Strada Education Network, a national social impact organization dedicated to forging pathways between education and employment, has released a new analysis of Public Viewpoint: its weekly, nationally representative survey tracking the impact of the global pandemic on Americans’ lives, work and education. The analysis examines the last four weeks of survey data by race and ethnicity, finding that black and Latino Americans disproportionately report job and income loss, respectively.
Over the last month, 66 percent of Latino Americans have reported some kind of negative impact on their work as a result of the COVID-19 crisis, more than any other group and substantially higher than the 51 percent of white Americans who say the same. Black Americans, by contrast, are most likely to have lost their jobs over that period, with 25 percent saying they were laid off, compared to only 15 percent of white Americans.
“Peoples of color are experiencing more widespread job and income loss, and they have different perspectives on the role of education in meeting the challenges they are facing,” said Dave Clayton, Ph.D., senior vice president at the Strada Center for Consumer Insights. “It’s critical that policymakers, employers and educators understand both the similarities and the differences that exist as they develop solutions to help Americans navigate the impact of this crisis.”
Among the findings from Public Viewpoint: COVID-19 Work and Education:
Impacts on Work
- Black Americans are more likely to report being laid off (25 percent as compared to 15 percent of whites), but Latino Americans are most likely to report overall income loss (66 percent) and specifically having their hours or shifts reduced (40 percent).
- Among business owners, Latino and Asian Americans are most likely to have lost income:
- 80 percent of Latino business owners and 73 percent of Asian-American business owners have reported lost income.
- In comparison, 65 percent of black business owners and 61 percent of white business owners have reported lost income.
Perspectives on Additional Education
- Latino (38 percent) and Asian Americans (36 percent) are more likely than white (33 percent) and black Americans (31 percent) to believe they will need more education if they lose their jobs.
- When asked where they would go if they had $5,000 to invest in future education or training, a majority of Americans strongly favor online education, but preferences vary by race and ethnicity.
Each week, 1,000 Americans are surveyed for Public Viewpoint.

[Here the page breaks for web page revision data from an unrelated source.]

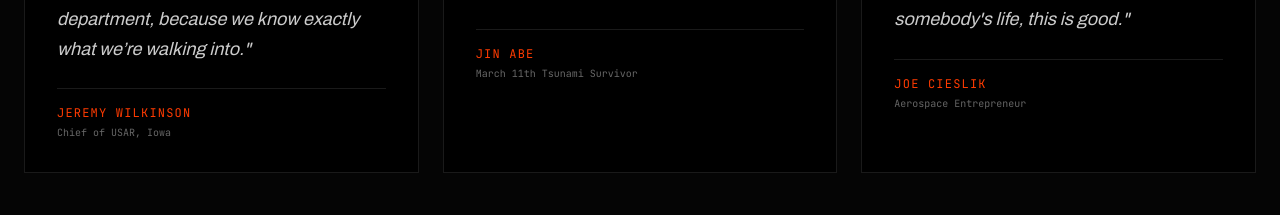
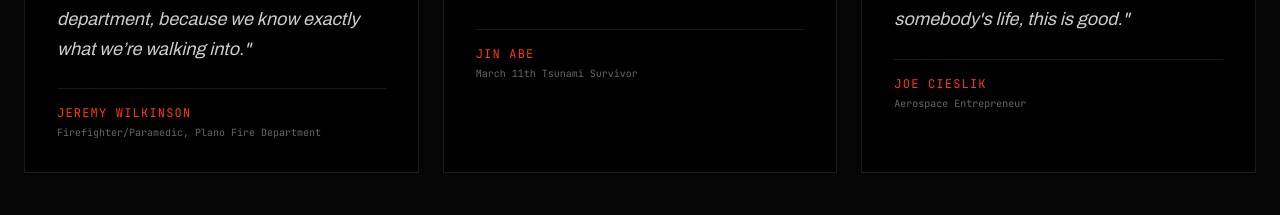
Before and after one commit to Aeris-Drones/website, a React (Vite) app: page /about in a window 1280 px wide. Shown: the part 5320-5535 px from the top of the page. Built offline with nearby package versions, Linux system fonts and the light colour scheme.

Commit message:
fix: correct Jeremy Wilkinson quote context

```diff
--- a/components/AboutPage.tsx
+++ b/components/AboutPage.tsx
@@ -182,7 +182,7 @@ const QUOTES = [
         id: 'Q-01',
         text: '"AERIS can make things safer for everyone-the public, because we can reach them faster, and the fire department, because we know exactly what we’re walking into."',
         author: 'Jeremy Wilkinson',
-        context: 'Chief of USAR, Iowa'
+        context: 'Firefighter/Paramedic, Plano Fire Department'
     },
     {
         id: 'Q-02',
```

To date, over 4,000 Americans have been surveyed. This week’s analysis reflects aggregated responses from March 25 through April 16.
Public Viewpoint is produced by Strada Education Network’s Center for Consumer Insights, a research team that studies the experiences and perceptions of American adults in order to inform the development of a more consumer-centered learning ecosystem. Strada Center for Consumer Insights provides the nation’s only education consumer database, which includes more than 350,000 completed surveys about the education and work experiences of American adults.
View the full Public Viewpoint findings at: https://www.stradaeducation.org/publicviewpoint/.